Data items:
•••••

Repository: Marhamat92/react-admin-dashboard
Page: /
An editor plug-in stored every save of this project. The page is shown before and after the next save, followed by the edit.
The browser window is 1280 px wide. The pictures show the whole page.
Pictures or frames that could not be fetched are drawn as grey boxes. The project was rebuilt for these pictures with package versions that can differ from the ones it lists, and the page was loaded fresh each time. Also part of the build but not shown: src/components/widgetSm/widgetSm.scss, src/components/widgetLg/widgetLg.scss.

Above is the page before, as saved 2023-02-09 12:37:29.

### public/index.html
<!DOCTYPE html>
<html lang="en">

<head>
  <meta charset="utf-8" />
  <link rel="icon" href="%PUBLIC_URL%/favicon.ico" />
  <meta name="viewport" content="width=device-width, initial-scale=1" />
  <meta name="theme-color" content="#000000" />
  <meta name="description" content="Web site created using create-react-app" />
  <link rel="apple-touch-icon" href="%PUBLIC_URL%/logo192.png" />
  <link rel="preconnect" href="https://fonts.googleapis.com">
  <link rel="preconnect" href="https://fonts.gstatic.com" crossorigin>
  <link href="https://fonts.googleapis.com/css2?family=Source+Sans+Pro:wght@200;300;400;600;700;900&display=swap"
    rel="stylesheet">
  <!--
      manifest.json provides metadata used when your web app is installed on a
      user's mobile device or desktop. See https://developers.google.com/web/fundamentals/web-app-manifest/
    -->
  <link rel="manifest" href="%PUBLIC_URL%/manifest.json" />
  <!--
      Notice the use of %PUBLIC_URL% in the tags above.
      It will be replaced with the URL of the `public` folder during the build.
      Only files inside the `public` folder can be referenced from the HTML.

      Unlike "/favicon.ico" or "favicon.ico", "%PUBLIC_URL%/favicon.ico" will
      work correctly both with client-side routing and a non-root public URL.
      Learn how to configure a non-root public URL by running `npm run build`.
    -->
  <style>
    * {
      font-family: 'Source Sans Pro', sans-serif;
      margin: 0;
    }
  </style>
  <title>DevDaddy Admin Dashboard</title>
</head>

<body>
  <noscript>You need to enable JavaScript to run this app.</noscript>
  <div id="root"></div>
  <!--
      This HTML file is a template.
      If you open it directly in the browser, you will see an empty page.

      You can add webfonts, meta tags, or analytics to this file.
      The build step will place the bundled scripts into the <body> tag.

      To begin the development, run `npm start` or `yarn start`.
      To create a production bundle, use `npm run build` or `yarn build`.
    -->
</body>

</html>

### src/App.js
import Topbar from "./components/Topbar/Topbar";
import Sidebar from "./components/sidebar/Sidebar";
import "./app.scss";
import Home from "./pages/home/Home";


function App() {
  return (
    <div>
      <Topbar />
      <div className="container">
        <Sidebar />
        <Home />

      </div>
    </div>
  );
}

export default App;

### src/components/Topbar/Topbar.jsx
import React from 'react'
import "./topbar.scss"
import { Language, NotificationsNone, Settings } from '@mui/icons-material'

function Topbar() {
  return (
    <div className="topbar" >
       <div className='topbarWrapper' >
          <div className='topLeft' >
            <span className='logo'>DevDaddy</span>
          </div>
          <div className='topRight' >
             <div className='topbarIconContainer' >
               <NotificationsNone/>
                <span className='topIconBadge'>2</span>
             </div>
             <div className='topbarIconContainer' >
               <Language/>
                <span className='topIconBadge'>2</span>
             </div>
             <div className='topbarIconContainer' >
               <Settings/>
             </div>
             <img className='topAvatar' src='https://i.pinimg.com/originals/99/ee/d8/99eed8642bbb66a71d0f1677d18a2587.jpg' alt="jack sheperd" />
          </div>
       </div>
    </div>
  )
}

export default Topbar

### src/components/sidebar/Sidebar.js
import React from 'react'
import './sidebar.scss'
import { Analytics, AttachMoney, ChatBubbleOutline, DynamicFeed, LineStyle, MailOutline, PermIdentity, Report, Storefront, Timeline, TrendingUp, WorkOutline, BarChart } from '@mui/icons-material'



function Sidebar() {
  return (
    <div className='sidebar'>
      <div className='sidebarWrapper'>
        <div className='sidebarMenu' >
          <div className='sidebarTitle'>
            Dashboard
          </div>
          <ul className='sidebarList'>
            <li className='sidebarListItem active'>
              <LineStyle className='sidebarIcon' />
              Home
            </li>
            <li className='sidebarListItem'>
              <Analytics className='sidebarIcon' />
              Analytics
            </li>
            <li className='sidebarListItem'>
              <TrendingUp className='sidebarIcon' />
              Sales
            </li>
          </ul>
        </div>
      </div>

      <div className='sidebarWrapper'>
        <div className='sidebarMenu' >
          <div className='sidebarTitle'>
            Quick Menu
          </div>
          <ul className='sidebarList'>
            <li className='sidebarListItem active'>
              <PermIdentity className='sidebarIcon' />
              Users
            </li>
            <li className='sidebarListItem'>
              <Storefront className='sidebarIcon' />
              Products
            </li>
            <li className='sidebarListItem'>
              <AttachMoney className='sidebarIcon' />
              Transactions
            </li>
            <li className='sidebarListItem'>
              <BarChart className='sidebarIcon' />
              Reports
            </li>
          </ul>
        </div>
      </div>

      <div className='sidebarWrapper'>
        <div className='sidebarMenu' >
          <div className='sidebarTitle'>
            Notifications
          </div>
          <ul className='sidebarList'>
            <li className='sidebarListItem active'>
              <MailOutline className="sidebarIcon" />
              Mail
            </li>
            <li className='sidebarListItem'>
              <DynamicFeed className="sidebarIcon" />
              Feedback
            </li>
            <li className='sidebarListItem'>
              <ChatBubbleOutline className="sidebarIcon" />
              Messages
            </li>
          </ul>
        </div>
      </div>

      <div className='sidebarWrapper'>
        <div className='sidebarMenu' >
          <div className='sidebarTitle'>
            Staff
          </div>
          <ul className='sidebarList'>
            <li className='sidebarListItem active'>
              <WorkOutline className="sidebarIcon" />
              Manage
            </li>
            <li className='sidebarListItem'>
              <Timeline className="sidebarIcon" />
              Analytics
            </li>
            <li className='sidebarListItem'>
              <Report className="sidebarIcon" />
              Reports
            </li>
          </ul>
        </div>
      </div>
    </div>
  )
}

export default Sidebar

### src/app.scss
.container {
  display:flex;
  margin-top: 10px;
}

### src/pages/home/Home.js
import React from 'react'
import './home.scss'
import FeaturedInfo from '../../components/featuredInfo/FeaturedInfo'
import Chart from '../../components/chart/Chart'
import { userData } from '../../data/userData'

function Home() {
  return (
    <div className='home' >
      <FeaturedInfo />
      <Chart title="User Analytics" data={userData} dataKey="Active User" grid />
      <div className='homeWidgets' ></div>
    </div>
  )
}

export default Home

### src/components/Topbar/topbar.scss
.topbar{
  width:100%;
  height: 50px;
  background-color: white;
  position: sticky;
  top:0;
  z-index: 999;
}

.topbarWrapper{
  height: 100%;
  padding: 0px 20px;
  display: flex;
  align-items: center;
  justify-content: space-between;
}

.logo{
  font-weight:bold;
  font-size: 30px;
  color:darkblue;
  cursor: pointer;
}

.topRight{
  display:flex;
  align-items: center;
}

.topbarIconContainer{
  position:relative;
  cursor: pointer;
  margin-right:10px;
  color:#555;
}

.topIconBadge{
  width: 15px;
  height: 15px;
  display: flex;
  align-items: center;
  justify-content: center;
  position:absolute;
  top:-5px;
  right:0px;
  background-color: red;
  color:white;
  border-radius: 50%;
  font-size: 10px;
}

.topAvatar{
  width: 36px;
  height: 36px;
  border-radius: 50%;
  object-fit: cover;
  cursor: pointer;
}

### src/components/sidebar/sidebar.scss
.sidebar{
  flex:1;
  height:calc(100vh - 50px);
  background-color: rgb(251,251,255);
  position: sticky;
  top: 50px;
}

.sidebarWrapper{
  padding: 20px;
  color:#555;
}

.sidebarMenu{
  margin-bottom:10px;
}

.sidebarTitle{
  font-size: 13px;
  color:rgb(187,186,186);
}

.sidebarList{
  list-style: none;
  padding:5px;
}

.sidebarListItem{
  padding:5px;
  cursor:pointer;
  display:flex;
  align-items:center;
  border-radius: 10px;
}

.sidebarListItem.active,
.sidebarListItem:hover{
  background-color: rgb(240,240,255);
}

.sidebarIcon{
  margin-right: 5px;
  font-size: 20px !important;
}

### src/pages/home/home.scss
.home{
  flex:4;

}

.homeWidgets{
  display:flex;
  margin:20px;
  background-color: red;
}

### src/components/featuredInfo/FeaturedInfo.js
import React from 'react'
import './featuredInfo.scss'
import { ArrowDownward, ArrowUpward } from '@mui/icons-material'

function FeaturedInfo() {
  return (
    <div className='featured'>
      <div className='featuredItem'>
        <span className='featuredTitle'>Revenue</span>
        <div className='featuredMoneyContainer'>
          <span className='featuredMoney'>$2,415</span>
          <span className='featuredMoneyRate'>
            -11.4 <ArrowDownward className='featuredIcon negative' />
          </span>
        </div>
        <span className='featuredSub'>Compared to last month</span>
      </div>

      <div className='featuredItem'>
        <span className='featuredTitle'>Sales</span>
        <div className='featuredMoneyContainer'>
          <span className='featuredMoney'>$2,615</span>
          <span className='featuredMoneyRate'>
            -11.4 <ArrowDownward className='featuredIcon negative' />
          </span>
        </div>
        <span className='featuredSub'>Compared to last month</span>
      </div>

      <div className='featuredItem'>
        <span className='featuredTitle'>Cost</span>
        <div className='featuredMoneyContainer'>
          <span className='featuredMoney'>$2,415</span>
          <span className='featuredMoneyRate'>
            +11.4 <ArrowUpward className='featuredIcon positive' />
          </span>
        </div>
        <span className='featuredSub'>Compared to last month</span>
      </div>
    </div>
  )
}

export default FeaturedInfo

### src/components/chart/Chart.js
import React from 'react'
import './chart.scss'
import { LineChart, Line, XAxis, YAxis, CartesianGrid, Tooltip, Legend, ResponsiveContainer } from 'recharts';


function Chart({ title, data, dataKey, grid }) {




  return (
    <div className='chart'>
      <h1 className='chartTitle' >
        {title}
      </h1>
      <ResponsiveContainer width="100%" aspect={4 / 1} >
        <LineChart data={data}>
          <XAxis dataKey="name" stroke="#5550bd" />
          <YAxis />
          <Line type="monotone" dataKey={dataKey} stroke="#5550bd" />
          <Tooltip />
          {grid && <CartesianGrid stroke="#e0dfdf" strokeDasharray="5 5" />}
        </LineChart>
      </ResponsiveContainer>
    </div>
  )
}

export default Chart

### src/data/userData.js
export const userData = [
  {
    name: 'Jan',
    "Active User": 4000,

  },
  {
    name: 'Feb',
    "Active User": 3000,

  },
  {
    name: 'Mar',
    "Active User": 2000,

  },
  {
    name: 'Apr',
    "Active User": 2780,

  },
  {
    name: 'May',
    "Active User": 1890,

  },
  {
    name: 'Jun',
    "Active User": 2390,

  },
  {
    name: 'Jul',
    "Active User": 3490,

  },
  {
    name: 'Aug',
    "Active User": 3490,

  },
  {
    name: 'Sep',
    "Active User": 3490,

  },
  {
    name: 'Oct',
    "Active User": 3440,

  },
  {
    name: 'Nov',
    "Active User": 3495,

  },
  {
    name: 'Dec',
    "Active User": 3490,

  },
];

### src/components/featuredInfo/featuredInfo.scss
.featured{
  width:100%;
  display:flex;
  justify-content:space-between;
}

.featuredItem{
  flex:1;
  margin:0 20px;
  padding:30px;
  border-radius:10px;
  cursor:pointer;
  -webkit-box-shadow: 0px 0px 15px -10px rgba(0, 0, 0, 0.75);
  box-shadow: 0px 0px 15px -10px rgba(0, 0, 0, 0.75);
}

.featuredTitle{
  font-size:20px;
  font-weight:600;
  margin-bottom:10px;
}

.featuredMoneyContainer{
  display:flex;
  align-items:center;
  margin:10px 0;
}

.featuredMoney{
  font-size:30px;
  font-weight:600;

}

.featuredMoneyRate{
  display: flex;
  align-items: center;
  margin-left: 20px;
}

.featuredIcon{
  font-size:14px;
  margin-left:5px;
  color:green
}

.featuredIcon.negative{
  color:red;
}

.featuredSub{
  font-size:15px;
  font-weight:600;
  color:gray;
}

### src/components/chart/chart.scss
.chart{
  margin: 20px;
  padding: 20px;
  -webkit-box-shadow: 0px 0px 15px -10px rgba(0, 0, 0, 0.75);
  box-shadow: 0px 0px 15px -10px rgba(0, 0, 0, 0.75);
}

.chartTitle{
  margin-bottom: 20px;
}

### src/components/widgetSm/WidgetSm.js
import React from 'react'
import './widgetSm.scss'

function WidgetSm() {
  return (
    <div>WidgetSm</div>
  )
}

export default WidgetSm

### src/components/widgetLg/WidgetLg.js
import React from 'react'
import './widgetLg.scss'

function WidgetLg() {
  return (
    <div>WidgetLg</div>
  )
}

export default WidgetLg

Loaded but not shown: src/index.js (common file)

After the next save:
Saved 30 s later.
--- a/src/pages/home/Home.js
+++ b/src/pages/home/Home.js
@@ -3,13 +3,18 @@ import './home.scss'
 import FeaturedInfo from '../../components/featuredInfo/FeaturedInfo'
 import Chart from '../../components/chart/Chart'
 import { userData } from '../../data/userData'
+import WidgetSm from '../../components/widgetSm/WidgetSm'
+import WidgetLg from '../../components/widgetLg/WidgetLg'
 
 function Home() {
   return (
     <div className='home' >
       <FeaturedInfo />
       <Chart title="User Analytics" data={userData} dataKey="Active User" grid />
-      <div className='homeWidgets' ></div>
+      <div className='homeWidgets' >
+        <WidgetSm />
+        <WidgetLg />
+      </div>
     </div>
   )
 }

•••••

• Task details
The answer should be an exact copy of the lines from the first line of the data through the line with "The browser window" and should contain nothing else.

• Output
Repository: Marhamat92/react-admin-dashboard
Page: /
An editor plug-in stored every save of this project. The page is shown before and after the next save, followed by the edit.
The browser window is 1280 px wide. The pictures show the whole page.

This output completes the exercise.